What is Customer-Centricity?

Customers today are smart, savvy and armed with technology to take control of their buyer's journey. They demand consistent and personalized experiences.

It is our jobs as marketers, communicators, photographers, designers and branders to create that experience for our customers, clients and clients' customers.

In Salesforces' 2017 State of Marketing Report, research suggests that companies today are no longer competing on the basis of pricing, features or benefits, but on the basis of customer experience. And with the perpetual compression of NewsFeeds, continued integration of data and explosion of content, this experience will only become more important.

Customer-centricity hinges on this principle: the more you know about your audience, the better, more magical experience you will create for them.

This approach is more than your customer service. It's more than your product or service. It's more than your marketing tactics. It's the holistic experience your customer has with your brand, at every possible operational, tactical and marketing touchpoint. Whether the experience happens online on your social channels or website, offline with your customer service department or even with your physical product or process, it has to be consistent, but personal.

A customer-centric business will keep the customer not only at the front, but at the core, of every single stage of their buyer’s journey. This approach allows you to get to know your current and prospective customers including who they are (age range, education level, income level, location, gender), what they do (job title, company, industry) and what challenges and pain points they have in such an intimate way that you can create products and services specifically for them.


A real life example…

For example, we recently launched an online magazine called Bloom Co., which was created using this customer-centric approach. We realized that there wasn't an online resource specifically for women entrepreneurs to help them build incredible businesses.

How did we find that out?

We knew where our audience was, so we went there and began listening. We heard that most business advice out there is for men, and since women approach business differently, this advice didn’t really resonate. Also, as entrepreneurs, we know how busy and overwhelming it can get running a business, so we knew that our audience wouldn't likely have the time or energy to scour the Internet, read a myriad of blog posts and articles and figure out the practical application to their individual business.

So we decided to call upon our community to contribute their advice, experience and wisdom to one resource made specifically for women entrepreneurs to inspire, encourage and support each one of them to build businesses that matter.

And this approach has paid off.

Bloom Co. has garnered over 3,000 views and nearly 200 subscribers in just a few short months without a significant marketing effort.

While there is much work to do, including a concerted effort to market the magazine, this product was developed only after we knew exactly who our audience was, what they needed and how they wanted to get it.


Becoming more customer-centric…

Customer-centricity is also more than a marketing approach. It is a mission, a philosophy. Here are a few ways to make your business more customer-centric:

  1. Create a customer-centric culture in your business. All aspects of your business - human resources, marketing, product development, social media, customer service - need to be focused on your customer. Train your employees, contractors, associates and even your suppliers on who your customer is and what they need.

  2. Invest time and money into developing audience profiles, mapping customer journeys, researching audience trends and listening to your audience.

  3. Be picky about the tactics you use to reach your audience.

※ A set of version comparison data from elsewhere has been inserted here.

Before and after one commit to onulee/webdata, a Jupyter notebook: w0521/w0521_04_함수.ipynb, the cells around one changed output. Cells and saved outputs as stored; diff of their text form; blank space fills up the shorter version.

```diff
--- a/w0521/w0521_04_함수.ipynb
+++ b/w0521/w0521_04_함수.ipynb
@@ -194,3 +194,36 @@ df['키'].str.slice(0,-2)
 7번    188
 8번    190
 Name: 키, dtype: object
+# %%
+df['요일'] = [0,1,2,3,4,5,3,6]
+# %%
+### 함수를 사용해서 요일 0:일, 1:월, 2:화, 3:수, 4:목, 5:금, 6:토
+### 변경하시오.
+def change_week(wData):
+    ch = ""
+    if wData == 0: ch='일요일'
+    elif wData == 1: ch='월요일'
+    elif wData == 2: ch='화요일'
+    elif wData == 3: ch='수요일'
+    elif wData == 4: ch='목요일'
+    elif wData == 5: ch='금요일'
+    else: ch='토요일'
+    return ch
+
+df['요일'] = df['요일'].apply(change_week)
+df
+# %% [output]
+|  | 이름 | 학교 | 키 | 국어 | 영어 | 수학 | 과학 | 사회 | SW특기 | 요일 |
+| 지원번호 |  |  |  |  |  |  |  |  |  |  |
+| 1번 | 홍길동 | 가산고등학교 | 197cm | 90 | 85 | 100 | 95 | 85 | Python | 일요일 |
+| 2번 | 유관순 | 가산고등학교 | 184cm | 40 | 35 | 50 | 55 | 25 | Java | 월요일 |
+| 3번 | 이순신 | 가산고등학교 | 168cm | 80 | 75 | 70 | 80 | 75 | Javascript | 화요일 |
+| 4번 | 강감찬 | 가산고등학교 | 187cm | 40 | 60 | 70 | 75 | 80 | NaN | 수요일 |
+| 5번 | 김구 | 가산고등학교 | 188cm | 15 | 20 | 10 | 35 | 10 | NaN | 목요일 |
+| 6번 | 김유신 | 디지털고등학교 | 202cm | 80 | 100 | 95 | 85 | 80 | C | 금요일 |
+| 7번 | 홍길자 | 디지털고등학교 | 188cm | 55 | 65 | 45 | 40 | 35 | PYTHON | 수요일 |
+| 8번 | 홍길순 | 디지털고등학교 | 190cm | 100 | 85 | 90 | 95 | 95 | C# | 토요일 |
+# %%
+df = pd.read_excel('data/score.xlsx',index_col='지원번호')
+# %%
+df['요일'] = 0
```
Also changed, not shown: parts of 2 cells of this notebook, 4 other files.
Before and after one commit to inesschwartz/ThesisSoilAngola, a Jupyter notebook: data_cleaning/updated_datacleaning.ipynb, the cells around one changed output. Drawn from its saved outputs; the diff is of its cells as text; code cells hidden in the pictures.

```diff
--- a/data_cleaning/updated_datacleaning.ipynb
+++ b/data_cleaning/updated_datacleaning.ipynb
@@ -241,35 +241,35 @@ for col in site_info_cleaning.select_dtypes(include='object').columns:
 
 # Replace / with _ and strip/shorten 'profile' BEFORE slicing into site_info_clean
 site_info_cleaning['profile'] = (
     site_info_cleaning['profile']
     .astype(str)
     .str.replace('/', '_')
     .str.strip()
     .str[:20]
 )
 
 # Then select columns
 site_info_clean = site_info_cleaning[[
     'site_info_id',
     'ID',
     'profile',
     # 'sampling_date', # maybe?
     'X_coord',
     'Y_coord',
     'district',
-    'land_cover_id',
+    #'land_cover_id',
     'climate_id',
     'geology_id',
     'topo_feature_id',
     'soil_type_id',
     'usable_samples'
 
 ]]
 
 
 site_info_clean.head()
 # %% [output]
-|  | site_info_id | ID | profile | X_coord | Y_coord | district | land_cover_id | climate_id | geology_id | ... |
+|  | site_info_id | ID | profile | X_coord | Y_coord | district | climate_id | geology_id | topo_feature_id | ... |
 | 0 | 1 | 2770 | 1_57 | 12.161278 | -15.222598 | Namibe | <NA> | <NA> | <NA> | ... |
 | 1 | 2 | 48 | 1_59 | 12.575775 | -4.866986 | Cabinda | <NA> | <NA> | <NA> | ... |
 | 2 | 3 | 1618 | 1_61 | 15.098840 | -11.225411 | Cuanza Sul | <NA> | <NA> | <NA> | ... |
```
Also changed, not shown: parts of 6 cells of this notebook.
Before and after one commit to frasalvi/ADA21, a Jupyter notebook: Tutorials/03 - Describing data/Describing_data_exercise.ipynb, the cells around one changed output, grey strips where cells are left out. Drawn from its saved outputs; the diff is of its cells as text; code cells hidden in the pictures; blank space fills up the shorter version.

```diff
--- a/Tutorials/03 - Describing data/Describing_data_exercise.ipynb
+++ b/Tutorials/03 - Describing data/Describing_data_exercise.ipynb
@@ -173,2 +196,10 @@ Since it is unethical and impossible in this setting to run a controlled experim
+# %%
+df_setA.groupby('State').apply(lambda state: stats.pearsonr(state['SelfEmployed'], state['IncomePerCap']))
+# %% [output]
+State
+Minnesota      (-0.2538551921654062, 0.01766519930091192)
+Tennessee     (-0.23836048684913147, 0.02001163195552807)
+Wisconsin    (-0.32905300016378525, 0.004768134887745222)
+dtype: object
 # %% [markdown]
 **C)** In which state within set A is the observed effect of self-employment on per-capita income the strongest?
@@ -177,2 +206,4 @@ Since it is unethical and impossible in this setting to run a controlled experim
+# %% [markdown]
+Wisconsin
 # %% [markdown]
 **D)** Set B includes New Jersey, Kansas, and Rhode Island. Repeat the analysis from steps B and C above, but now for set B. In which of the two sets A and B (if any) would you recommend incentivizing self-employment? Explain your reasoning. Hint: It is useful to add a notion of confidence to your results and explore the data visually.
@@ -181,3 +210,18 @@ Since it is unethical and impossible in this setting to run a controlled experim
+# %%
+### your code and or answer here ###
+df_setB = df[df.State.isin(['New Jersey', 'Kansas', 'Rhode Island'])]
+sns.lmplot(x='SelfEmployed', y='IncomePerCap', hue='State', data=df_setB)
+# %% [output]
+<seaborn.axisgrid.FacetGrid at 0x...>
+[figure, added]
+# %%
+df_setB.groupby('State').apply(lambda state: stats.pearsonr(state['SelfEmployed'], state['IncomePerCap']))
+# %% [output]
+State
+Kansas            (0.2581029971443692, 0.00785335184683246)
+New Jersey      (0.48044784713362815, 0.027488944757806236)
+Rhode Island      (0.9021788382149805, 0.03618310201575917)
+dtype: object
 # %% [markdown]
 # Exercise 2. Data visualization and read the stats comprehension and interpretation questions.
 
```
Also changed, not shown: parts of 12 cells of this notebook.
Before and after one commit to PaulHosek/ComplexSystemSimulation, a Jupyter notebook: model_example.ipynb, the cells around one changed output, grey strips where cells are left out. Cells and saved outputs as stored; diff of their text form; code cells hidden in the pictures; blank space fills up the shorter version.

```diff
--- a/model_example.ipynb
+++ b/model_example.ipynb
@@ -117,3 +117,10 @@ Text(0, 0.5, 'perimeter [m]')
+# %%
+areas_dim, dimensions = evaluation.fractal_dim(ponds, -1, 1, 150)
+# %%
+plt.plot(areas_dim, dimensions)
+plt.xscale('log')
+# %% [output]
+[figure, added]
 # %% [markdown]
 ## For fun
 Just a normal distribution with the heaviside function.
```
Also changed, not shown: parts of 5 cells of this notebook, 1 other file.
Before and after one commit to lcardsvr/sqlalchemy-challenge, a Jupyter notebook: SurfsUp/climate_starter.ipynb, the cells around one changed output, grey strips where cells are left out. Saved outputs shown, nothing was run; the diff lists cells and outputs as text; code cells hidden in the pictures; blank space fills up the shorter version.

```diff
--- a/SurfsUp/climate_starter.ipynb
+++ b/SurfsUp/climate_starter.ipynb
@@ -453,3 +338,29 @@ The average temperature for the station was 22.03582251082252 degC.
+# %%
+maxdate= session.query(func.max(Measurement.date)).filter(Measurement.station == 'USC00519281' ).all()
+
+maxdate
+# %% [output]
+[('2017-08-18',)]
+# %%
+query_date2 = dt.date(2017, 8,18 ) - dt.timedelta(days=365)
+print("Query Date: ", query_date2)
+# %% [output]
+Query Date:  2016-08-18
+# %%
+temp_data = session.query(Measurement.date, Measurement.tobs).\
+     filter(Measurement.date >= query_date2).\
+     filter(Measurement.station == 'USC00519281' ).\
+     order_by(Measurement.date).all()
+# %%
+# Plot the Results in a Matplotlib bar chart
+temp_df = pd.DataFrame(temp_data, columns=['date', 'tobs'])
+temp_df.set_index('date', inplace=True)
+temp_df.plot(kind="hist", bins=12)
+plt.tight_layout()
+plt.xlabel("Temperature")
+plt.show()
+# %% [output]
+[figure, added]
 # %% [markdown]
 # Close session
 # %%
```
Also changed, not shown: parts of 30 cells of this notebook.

Your customer is not on every social media platform, so you shouldn’t be either.

  4. Ask your current, or even your ideal, customer what they need. Ask them what challenges they have, what pain points they are experiencing, how they want to get information.

  5. Develop products and services that solve your customers need.

Applying even just one of these customer-centric principles will allow you to understand your audience a lot more and empower you to connect with them in a truly magical and authentic way.

How does customer-centricity work in marketing? Head over to our Creative Solutions page to find out exactly how we use this approach in our work.

Brittany Brander